Kahlil Joseph: NEW SUNS at Bonnefantenmuseum, Maastricht

By Dominic van den Boogerd

Kahlil Joseph, m. A. A.d. (still), 2014, double-channel video, 14 min. Courtesy the artist


The watchful camera brings you in close – closer to what it films, probably, than you’ve ever been before. You find yourself in Compton, California, in nondescript vacant lots; in the chapel of a mortuary; on the backseat of a car. Everywhere you go, you hear the merged sounds of hip-hop, shooting, prayer and laughter. In the pulsating flow of images, bare-chested African Americans show off muscular bodies in the burning sun; a black man, seemingly lynched, dangles head-down from a lamppost at night. Amid the overwhelming sound, in this atmosphere of menace and brooding eroticism, you can’t stop watching, nor asking yourself what the hell is going on.

m.A.A.d (2014), outlined above, is the first work you see upon entering New Suns by Kahlil Joseph, the Los Angeles-based artist known for directing music videos for Beyoncé and Kendrick Lamar. Its footage, projected onto two giant screens arranged in a V shape, combines documentary, surveillance-camera imagery, staged scenes and nocturnal aerial views.

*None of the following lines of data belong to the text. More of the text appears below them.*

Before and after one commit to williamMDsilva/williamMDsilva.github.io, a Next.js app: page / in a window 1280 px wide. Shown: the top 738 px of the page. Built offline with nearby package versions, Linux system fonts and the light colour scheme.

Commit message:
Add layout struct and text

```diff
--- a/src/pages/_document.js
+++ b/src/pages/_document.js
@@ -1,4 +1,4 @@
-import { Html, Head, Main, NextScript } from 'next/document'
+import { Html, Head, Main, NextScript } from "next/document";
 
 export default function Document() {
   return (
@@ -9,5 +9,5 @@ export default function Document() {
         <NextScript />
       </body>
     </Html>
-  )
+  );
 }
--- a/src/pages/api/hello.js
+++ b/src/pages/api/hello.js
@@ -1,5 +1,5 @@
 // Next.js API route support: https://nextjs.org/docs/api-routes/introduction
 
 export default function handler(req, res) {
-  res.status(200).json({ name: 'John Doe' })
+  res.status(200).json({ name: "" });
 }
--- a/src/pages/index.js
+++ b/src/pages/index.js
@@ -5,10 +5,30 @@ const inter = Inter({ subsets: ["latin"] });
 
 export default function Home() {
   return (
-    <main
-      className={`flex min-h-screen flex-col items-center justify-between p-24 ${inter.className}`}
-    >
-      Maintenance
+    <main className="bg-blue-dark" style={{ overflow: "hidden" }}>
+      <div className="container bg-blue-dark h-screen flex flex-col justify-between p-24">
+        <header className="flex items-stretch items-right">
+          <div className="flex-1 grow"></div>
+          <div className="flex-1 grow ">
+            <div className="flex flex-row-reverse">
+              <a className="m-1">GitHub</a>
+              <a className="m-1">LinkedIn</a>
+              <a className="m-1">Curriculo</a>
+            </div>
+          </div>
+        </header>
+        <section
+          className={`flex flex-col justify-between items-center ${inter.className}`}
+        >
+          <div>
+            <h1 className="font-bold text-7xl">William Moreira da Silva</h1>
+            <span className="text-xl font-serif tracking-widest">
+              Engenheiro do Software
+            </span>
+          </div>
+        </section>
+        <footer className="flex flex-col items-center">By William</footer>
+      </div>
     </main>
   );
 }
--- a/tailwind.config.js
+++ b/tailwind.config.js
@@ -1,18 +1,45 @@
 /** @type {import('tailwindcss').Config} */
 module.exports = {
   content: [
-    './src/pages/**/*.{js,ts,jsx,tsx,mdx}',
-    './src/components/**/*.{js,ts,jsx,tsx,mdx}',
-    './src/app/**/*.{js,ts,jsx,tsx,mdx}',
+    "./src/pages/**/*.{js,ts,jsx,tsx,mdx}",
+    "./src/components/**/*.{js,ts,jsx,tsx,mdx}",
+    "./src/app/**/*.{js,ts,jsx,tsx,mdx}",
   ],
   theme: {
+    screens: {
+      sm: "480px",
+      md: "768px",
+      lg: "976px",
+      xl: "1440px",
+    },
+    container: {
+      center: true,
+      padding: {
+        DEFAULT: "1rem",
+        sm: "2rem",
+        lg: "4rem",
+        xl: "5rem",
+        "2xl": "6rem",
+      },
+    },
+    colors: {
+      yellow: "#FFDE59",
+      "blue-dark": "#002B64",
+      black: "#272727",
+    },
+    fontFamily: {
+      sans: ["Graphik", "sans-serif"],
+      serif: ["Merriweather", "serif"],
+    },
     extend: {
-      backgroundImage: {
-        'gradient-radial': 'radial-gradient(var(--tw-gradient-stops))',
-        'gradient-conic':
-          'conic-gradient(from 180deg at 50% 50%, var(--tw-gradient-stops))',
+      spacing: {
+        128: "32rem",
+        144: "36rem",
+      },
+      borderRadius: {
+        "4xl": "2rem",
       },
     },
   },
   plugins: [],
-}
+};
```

Some of the material was produced as a backdrop for a 2013 Lamar concert tour: it was Joseph’s late brother, Noah Davis, an artist himself, who suggested turning the footage into a video installation. m.A.A.d. marked the start of Joseph’s rapid rise to fame, with shows in MOCA, Los Angeles, the New Museum in New York and Tate Modern in London inside three years.

‘There’s nothing new under the sun,’ wrote the Afro-futurist science-fiction author Octavia Butler, ‘but there are new suns’ – a line quoted in the exhibition brochure as having strongly affected Joseph. Wandering through the show, this new sun appears to be a dark star. Take Wildcat (Aunt Janet) (2016), a three-channel video with a soundtrack by Flying Lotus projected onto transparent screens hung in a triangle. Dawn blends with twilight in a silver-greyish continuum to create an eerie new sunlight in which you can vaguely discern the gigantic head of a horse, a silhouette of a Southern belle and two men on a motorbike. The footage was shot at the annual African-American rodeo in Oklahoma; the floor of the installation is covered with dirt from the bull rider’s ring.

Other video installations, featuring music and musical instruments, echo with the affective power of jazz, hip-hop and reggae. Wizard of the Upper Amazon (2016) reconstructs a room in the backstage area of a gig, a scenery that is also the subject of two black-and-white films beamed onto the walls. In them, dreadlocked Rastafarians in sunglasses sit on folding chairs lined up along the wall, smoking, chatting, waiting. You sit on the same chairs, at the same table that holds, and held, a cassette player and rolling paper. Being here, around the old tech, throws you decades back in time. On the wall hangs a painting by American artist Henry Taylor – whose memories of meeting Bob Marley during the 1970s inform the making of the film – suggesting cross-disciplinary connections in the way black identity is expressed. 

In this way, crossing between film and physical space, Joseph’s hypnotising visual riffs are edited into chains of suggestive impressions, confusing time and place, blurring the narrative. The Philosopher (2017), consists of ten variously sized flatscreens loosely distributed across pitch-black walls. They show looping images of majestic tropical trees, a man waiting on a pier and a young boy swimming in the ocean, all filmed near Freetown, Sierra Leone. It’s more rewarding to submerge yourself in this flickering sea of disconnected events, which deliberately avoids a legible storyline in favour of reverie, than to try to make sense of it.

Alongside the video installations – of which there are seven, each exhibited in a separate room – here and there you see works by the artist’s family and friends. These include a wall piece of fluorescent lights by Davis, glowing like a modern-day halo, and spiritual paintings by his mother, widowed by the untimely death of Joseph’s father. Such personal additions reinforce an overall atmosphere of existential loss and grief, intimate and alienating at the same time. Although comparisons with other artists occasionally spring to mind (Doug Aitken, Steve McQueen, Apichatpong Weerasethakul), Joseph has developed his own style of expanded videomaking, mixing private testimonies on black culture with pensive meditation on time passing irreversibly by. The sunshine here is bright, but the shadows are long. 

Kahlil Joseph: NEW SUNS at Bonnefantenmuseum, Maastricht, 1 December – 25 March

From the May 2018 issue of ArtReview